» ACTION ITEM: Every line of the material that includes the word "return" is to be shown.

» DATASET RECORDS:

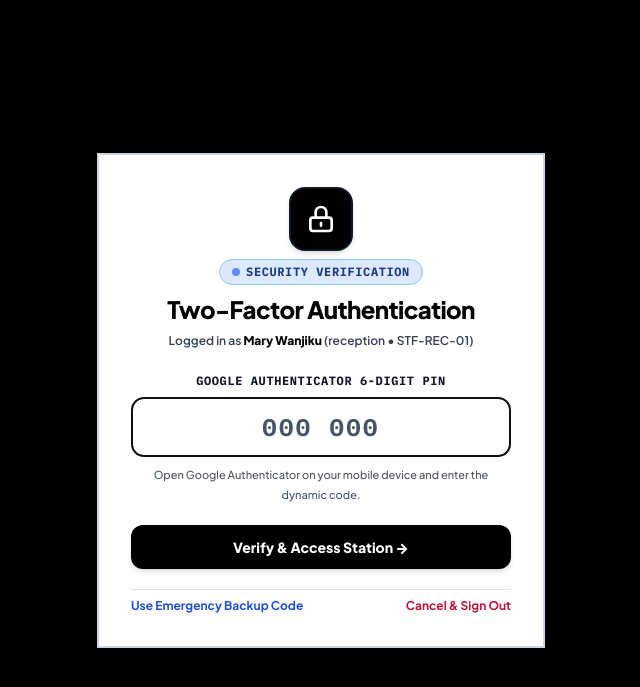
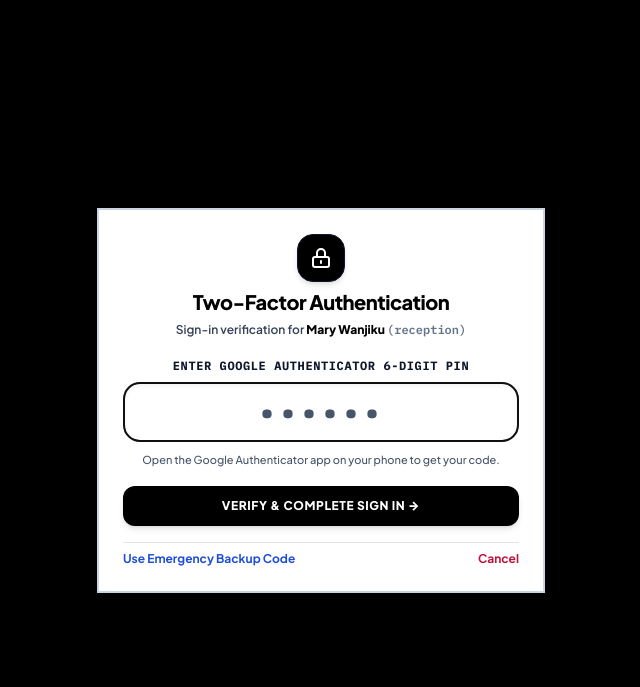
Before and after one commit to SK108045/New_HMS, a Flask app: page /verify-2fa in a window 1280 px wide. Shown: the top 687 px of the page, without its empty margins (319-959 px from the left). Run offline with Flask 3, Linux system fonts and the light colour scheme; the visitor is signed in with stand-in values (Sample User, id 1); data comes from the database, SQL or seed files in the repository; some libraries are stand-ins or nearby versions.

Commit message:
fix(2fa-ux): tidy viewport-fitting 2FA modal, direct login flow, and per-staff QR setup links

```diff
--- a/auth/routes.py
+++ b/auth/routes.py
@@ -207,10 +207,6 @@ def handle_portal_login(portal_key):
             return render_template('auth/login.html', meta=meta, portals=PORTAL_META, next_url=next_url, current_portal=portal_key)
 
         # Determine 2FA Requirement (Google Authenticator)
-        is_2fa_mandated = settings.require_2fa_for_all or (
-            settings.require_2fa_for_admin_doctor and user.role in ['admin', 'doctor']
-        )
-
         if user.is_2fa_enabled:
             # Stage 2FA challenge
             session['pending_2fa_user_id'] = user.id
@@ -218,21 +214,13 @@ def handle_portal_login(portal_key):
             session['pending_next_url'] = next_url
             return redirect(url_for('auth.verify_2fa'))
 
-        elif is_2fa_mandated:
-            # Force 2FA setup wizard
-            session['pending_2fa_user_id'] = user.id
-            session['pending_target_portal'] = portal_key
-            session['pending_next_url'] = next_url
-            flash('Hospital Security Policy requires Google Authenticator 2FA setup for your clinical role.', 'info')
-            return redirect(url_for('auth.setup_2fa'))
-
-        # Standard authentication without 2FA
+        # Standard direct authentication without 2FA
         login_user(user, is_2fa_verified=True)
         AuditLog.log_event(
             'login_success',
             'user',
             user.id,
-            f"User {user.username} successfully signed in to {portal_key} portal (2FA not enabled).",
+            f"User {user.username} successfully signed in to {portal_key} portal (2FA not active).",
             actor=user,
             severity='info'
         )
@@ -333,15 +321,25 @@ def verify_2fa():
 
 # ==================== 2FA SETUP WIZARD WITH QR CODE ====================
 @auth_bp.route('/setup-2fa', methods=['GET', 'POST'])
-def setup_2fa():
-    # Allow setup for logged-in user OR pending 2FA setup user
-    user = get_current_user()
-    is_pending = False
-    if not user:
-        pending_uid = session.get('pending_2fa_user_id')
-        if pending_uid:
-            user = db.session.get(User, pending_uid)
-            is_pending = True
+@auth_bp.route('/setup-2fa/<int:user_id>', methods=['GET', 'POST'])
+def setup_2fa(user_id=None):
+    current_u = get_current_user()
+
+    if user_id is not None:
+        # Admin or the user themselves can view/setup
+        if not current_u or (current_u.role != 'admin' and current_u.id != user_id):
+            flash('Administrator access required to configure 2FA for other staff members.', 'error')
+            return redirect(url_for('auth.login'))
+        user = db.session.get(User, user_id)
+        if not user:
+            flash('Staff user not found.', 'error')
+            return redirect(url_for('admin.staff'))
+    else:
+        user = current_u
+        if not user:
+            pending_uid = session.get('pending_2fa_user_id')
+            if pending_uid:
+                user = db.session.get(User, pending_uid)
 
     if not user:
         flash('Please sign in to configure Two-Factor Authentication.', 'warning')
@@ -385,16 +383,18 @@ def setup_2fa():
                 severity='info'
             )
 
-            # Establish full authenticated session
-            session.pop('pending_2fa_user_id', None)
-            target_portal = session.pop('pending_target_portal', user.portal or 'reception')
-            login_user(user, is_2fa_verified=True)
+            # Establish authenticated session if user was signing in
+            if session.get('pending_2fa_user_id') == user.id:
+                session.pop('pending_2fa_user_id', None)
+                target_portal = session.pop('pending_target_portal', user.portal or 'reception')
+                login_user(user, is_2fa_verified=True)
 
+            flash(f"Google Authenticator 2FA activated successfully for {user.full_name}!", "success")
             return render_template(
                 'auth/backup_codes.html',
                 user=user,
                 backup_codes=backup_codes,
-                target_portal=target_portal
+                target_portal=user.portal or 'reception'
             )
         else:
             flash('Invalid 6-digit code. Make sure you scanned the QR code with Google Authenticator and enter the live 6-digit token.', 'error')
@@ -403,9 +403,14 @@ def setup_2fa():
         'auth/setup_2fa.html',
         user=user,
         secret=secret,
-        qr_data_url=qr_data_url,
-        is_pending=is_pending
+        qr_data_url=qr_data_url
     )
+
+
+@auth_bp.route('/setup-2fa-user/<int:user_id>', methods=['GET', 'POST'])
+def setup_2fa_user(user_id):
+    return setup_2fa(user_id=user_id)
+
 
 
 # ==================== DISABLE 2FA ====================
--- a/templates/admin/security.html
+++ b/templates/admin/security.html
@@ -383,6 +383,10 @@
 
                                 <td class="p-3.5 text-right">
                                     <div class="flex items-center justify-end gap-2 flex-wrap">
+                                        <a href="{{ url_for('auth.setup_2fa_user', user_id=u.id) }}" class="px-2.5 py-1 bg-blue-50 hover:bg-blue-100 text-blue-900 border border-blue-300 font-extrabold text-[11px] rounded-lg" title="View or generate QR code setup for this staff member">
+                                            <span>🔐 Setup / QR</span>
+                                        </a>
+
                                         {% if u.is_locked() %}
                                             <form method="POST" action="{{ url_for('admin.unlock_user', user_id=u.id) }}">
                                                 <button type="submit" class="px-2.5 py-1 bg-emerald-700 hover:bg-emerald-800 text-white font-extrabold text-[11px] rounded-lg shadow-xs">
--- a/templates/auth/verify_2fa.html
+++ b/templates/auth/verify_2fa.html
@@ -3,39 +3,35 @@
 <head>
     <meta charset="UTF-8">
     <meta name="viewport" content="width=device-width, initial-scale=1.0">
-    <title>Two-Factor Authentication Security Challenge - Apex Medical</title>
+    <title>Two-Factor Authentication - Apex Medical</title>
     <link rel="stylesheet" href="{{ url_for('static', filename='dist/styles.css') }}">
     <script defer src="https://unpkg.com/alpinejs@3.13.5/dist/cdn.min.js"></script>
 </head>
 <body class="h-full text-slate-900 font-sans flex items-center justify-center p-4 antialiased bg-slate-950" x-data="{ useBackup: false }">
 
-    <div class="max-w-md w-full bg-white rounded-3xl border-2 border-slate-300 shadow-2xl p-6 sm:p-8 space-y-6">
+    <!-- Compact Tidy 2FA Security Challenge Card -->
+    <div class="max-w-md w-full bg-white rounded-3xl border-2 border-slate-300 shadow-2xl p-6 sm:p-7 space-y-5">
 
         <!-- Header -->
-        <div class="text-center space-y-2">
-            <div class="w-16 h-16 rounded-2xl bg-slate-950 text-white flex items-center justify-center font-mono font-black text-2xl mx-auto shadow-md border-2 border-slate-800">
-                <svg class="w-8 h-8 text-blue-400" fill="none" stroke="currentColor" viewBox="0 0 24 24">
+        <div class="text-center space-y-1.5">
+            <div class="w-12 h-12 rounded-2xl bg-slate-950 text-white flex items-center justify-center mx-auto shadow-md border border-slate-800">
+                <svg class="w-6 h-6 text-blue-400" fill="none" stroke="currentColor" viewBox="0 0 24 24">
                     <path stroke-linecap="round" stroke-linejoin="round" stroke-width="2" d="M12 15v2m-6 4h12a2 2 0 002-2v-6a2 2 0 00-2-2H6a2 2 0 00-2 2v6a2 2 0 002 2zm10-10V7a4 4 0 00-8 0v4h8z"></path>
                 </svg>
             </div>
 
-            <div class="inline-flex items-center gap-1.5 px-3 py-1 rounded-full text-xs font-mono font-black bg-blue-100 text-blue-900 border border-blue-300 uppercase tracking-wider">
-                <span class="w-2 h-2 rounded-full bg-blue-600 animate-pulse"></span>
-                <span>Security Verification</span>
-            </div>
-
-            <h1 class="text-2xl font-black text-slate-950 tracking-tight">Two-Factor Authentication</h1>
+            <h1 class="text-xl font-black text-slate-950 tracking-tight">Two-Factor Authentication</h1>
             <p class="text-xs font-semibold text-slate-600">
-                Logged in as <strong class="text-slate-950">{{ user.full_name }}</strong> ({{ user.username }} &bull; {{ user.staff_id }})
+                Sign-in verification for <strong class="text-slate-950">{{ user.full_name }}</strong> <span class="text-slate-400 font-mono">({{ user.username }})</span>
             </p>
         </div>
 
-        <!-- Flash Messages -->
+        <!-- Flash Alert Messages -->
         {% with messages = get_flashed_messages(with_categories=true) %}
             {% if messages %}
-                <div class="space-y-2">
+                <div class="space-y-1.5">
                     {% for category, msg in messages %}
-                        <div class="p-3 rounded-xl text-xs font-bold border {% if category == 'error' %}bg-rose-100 text-rose-900 border-rose-300{% else %}bg-blue-100 text-blue-900 border-blue-300{% endif %}">
+                        <div class="p-2.5 rounded-xl text-xs font-bold border {% if category == 'error' %}bg-rose-50 text-rose-900 border-rose-300{% else %}bg-blue-50 text-blue-900 border-blue-300{% endif %}">
                             {{ msg }}
                         </div>
                     {% endfor %}
@@ -44,68 +40,68 @@
         {% endwith %}
 
         <!-- Verification Form -->
-        <form method="POST" action="{{ url_for('auth.verify_2fa') }}" class="space-y-5">
+        <form method="POST" action="{{ url_for('auth.verify_2fa') }}" class="space-y-4">
             <input type="hidden" name="use_backup" :value="useBackup ? 'true' : 'false'">
 
             <!-- Google Authenticator 6-Digit Mode -->
             <div x-show="!useBackup" class="space-y-2">
-                <label class="block text-xs font-extrabold text-slate-800 uppercase tracking-wider text-center font-mono">
-                    Google Authenticator 6-Digit PIN
+                <label class="block text-xs font-black text-slate-800 uppercase tracking-wider text-center font-mono">
+                    Enter Google Authenticator 6-Digit PIN
                 </label>
-                <div class="relative">
                 <input
                     type="text"
                     name="totp_code"
-                        maxlength="8"
+                    maxlength="6"
                     inputmode="numeric"
-                        pattern="[0-9\s-]*"
-                        placeholder="000 000"
+                    pattern="[0-9]*"
+                    placeholder="••••••"
                     autofocus
-                        class="form-input text-center text-2xl font-black tracking-widest font-mono py-3 rounded-xl border-2 border-slate-300 focus:border-blue-700 focus:ring-blue-500 w-full"
+                    autocomplete="one-time-code"
+                    class="form-input text-center text-3xl font-black tracking-widest font-mono py-2.5 rounded-2xl border-2 border-slate-300 focus:border-blue-700 focus:ring-blue-500 w-full shadow-inner text-slate-950"
                 >
-                </div>
                 <p class="text-[11px] text-slate-500 text-center font-medium">
-                    Open Google Authenticator on your mobile device and enter the dynamic code.
+                    Open the Google Authenticator app on your phone to get your code.
                 </p>
             </div>
 
-            <!-- Emergency Backup Recovery Code Mode -->
+            <!-- Emergency Single-Use Recovery Code Mode -->
             <div x-show="useBackup" class="space-y-2" x-cloak>
-                <label class="block text-xs font-extrabold text-amber-900 uppercase tracking-wider text-center font-mono">
-                    Emergency Backup Recovery Code
+                <label class="block text-xs font-black text-amber-950 uppercase tracking-wider text-center font-mono">
+                    Enter Emergency Backup Recovery Key
                 </label>
                 <input
                     type="text"
                     name="totp_code"
                     placeholder="XXXX-XXXX"
-                    class="form-input text-center text-lg font-mono font-black uppercase tracking-wider py-3 rounded-xl border-2 border-amber-300 focus:border-amber-600 focus:ring-amber-500 w-full"
+                    class="form-input text-center text-lg font-mono font-black uppercase tracking-wider py-2.5 rounded-2xl border-2 border-amber-300 focus:border-amber-600 focus:ring-amber-500 w-full"
                 >
                 <p class="text-[11px] text-slate-500 text-center font-medium">
-                    Enter one of your 8 single-use emergency recovery keys.
+                    Use one of your single-use 8-character backup recovery keys.
                 </p>
             </div>
 
             <button
                 type="submit"
-                class="w-full py-3 bg-slate-950 hover:bg-slate-800 text-white font-black text-sm rounded-xl shadow-md transition-all flex items-center justify-center gap-2"
+                class="w-full py-3 bg-slate-950 hover:bg-slate-800 text-white font-black text-xs uppercase tracking-wider rounded-xl shadow-md transition-all flex items-center justify-center gap-2"
             >
-                <span>Verify & Access Station &rarr;</span>
+                <span>Verify & Complete Sign In &rarr;</span>
             </button>
 
+            <!-- Bottom Helpers -->
             <div class="pt-2 border-t border-slate-200 flex items-center justify-between text-xs">
                 <button
                     type="button"
                     @click="useBackup = !useBackup"
-                    class="text-blue-700 hover:text-blue-900 font-bold hover:underline"
+                    class="text-blue-700 hover:text-blue-950 font-bold hover:underline"
                 >
-                    <span x-text="useBackup ? 'Use Google Authenticator App' : 'Use Emergency Backup Code'"></span>
+                    <span x-text="useBackup ? '&larr; Use Authenticator App' : 'Use Emergency Backup Code'"></span>
                 </button>
 
                 <a
                     href="{{ url_for('auth.logout') }}"
                     class="text-rose-700 hover:text-rose-900 font-bold hover:underline"
                 >
-                    Cancel & Sign Out
+                    Cancel
                 </a>
             </div>
         </form>
```
Also changed, not shown: templates/admin/staff.html (+24 -1 lines), templates/auth/setup_2fa.html (+93 -68 lines). Lines whose indentation alone changed are shown as unchanged.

» SOLVED PROBLEM:
             return render_template('auth/login.html', meta=meta, portals=PORTAL_META, next_url=next_url, current_portal=portal_key)
             return redirect(url_for('auth.verify_2fa'))
-            return redirect(url_for('auth.setup_2fa'))
+            return redirect(url_for('auth.login'))
+            return redirect(url_for('admin.staff'))
             return render_template(
+    return setup_2fa(user_id=user_id)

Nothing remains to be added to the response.